Larger abscesses are often extremely painful and patients must always consult a doctor to treat the abscess. Usually, the patient is given a small point of anaesthetic in the back and the doctor cuts open the abscess so that the pus can drain away and the abscess empties. Superficial abscesses can be opened through a small incision in the skin, whereas abscesses located deep under the skin must be cut out completely.
In order to prevent a purulent abscess from forming again, the pus and the inflamed tissue must be completely removed. The wound caused by the operation is not sutured, but heals openly. Abscesses are caused by a bacterial infection.
Treatment with antibiotics can help with very small abscesses or early stage inflammation. However, in the further course of the disease, the abscesses encapsulate themselves against the surrounding tissue and antibiotic treatment alone is not sufficient to successfully fight the inflammation. The capsule around the abscess not only protects the surrounding tissue from infection, but also prevents drugs from penetrating the inside of the abscess and effectively fighting the pathogens.
After surgical splitting of an abscess, the antibiotic can reach and kill the bacteria remaining in the wound. Especially in patients who have suffered from large abscesses and fever, the doctor will additionally prescribe an antibiotic after the operation. In order to prevent an abscess on the back, adequate hygiene should be ensured and clothing that does not sit too tight and rub should be worn.
In rare cases, recurring abscesses are an indication of a disorder of the immune system. The cause can be clarified by a doctor. Abscesses can also occur repeatedly, so it is recommended to prevent abscesses in everyday life.
You can find out how to prevent abscesses here: What is the best way to prevent an abscess?

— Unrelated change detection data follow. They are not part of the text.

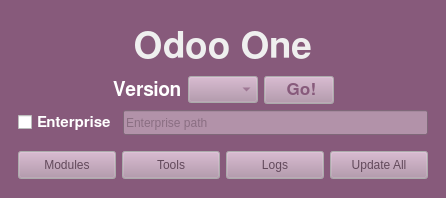
First picture: the form in ui/main_window.ui, repository myrrkel/odoo_one, before the edit.
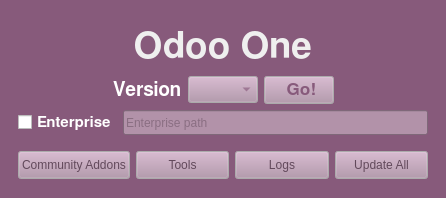
Second picture: the form after the edit.

Commit message: [IMP] add addons dialog

```diff
--- a/ui/main_window.ui
+++ b/ui/main_window.ui
@@ -1957,7 +1957,7 @@
           </palette>
          </property>
          <property name="text">
-          <string>Modules</string>
+          <string>Community Addons</string>
          </property>
         </widget>
        </item>
```
Left out of the diff: 2 changed lines with no effect on the pictures. The commit also changes 10 other files.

To prevent an abscess on the back, you should ensure that you have sufficient hygiene and that you wear clothes that are not too tight and do not rub. In rare cases, recurring abscesses are an indication of a disorder of the immune system.
The cause can be clarified by a doctor. Abscesses can also occur repeatedly, so it is recommended to prevent abscesses in everyday life. You can find out how to prevent abscesses here: What is the best way to prevent an abscess?
An abscess on the back or any other part of the body must not be expressed by yourself under any circumstances. Improperly squeezing the abscess can cause the bacteria to spread and the inflammation to get worse. If the bacteria get into the bloodstream, they cause life-threatening blood poisoning and can spread throughout the body.
Therefore, a doctor must always be consulted for the treatment of an abscess. Surgery for an abscess is the only way to permanently remove the abscess from the back. An abscess can only be treated surgically when it is mature, i.e. when sufficient pus has accumulated in the tissue cavity.
Immature abscesses can be treated with traction ointment. This is a special ointment which “pulls” the inflammation under the skin to the surface and accelerates the maturation of the abscess. During the actual operation the patient receives a local anaesthetic on the back and the doctor cuts open the abscess.
Through the opening, the purulent secretion can drain through the skin and the abscess heals. In the case of large abscesses, the doctor can place a drainage through which the pus can drain away. After surgical splitting of the abscess, the wound is not sutured but remains open.
This prevents the accumulation of pus and bacteria from re-encapsulating and leading to the formation of an abscess. For the wound dressing, a compress is soaked with an antiseptic (germicidal) liquid and placed in the wound. The patient must clean and care for the wound himself/herself until the wound has completely healed. In severe cases, a smear is taken in addition to surgery to identify the pathogen. Oral or intravenous antibiotic therapy is then prescribed.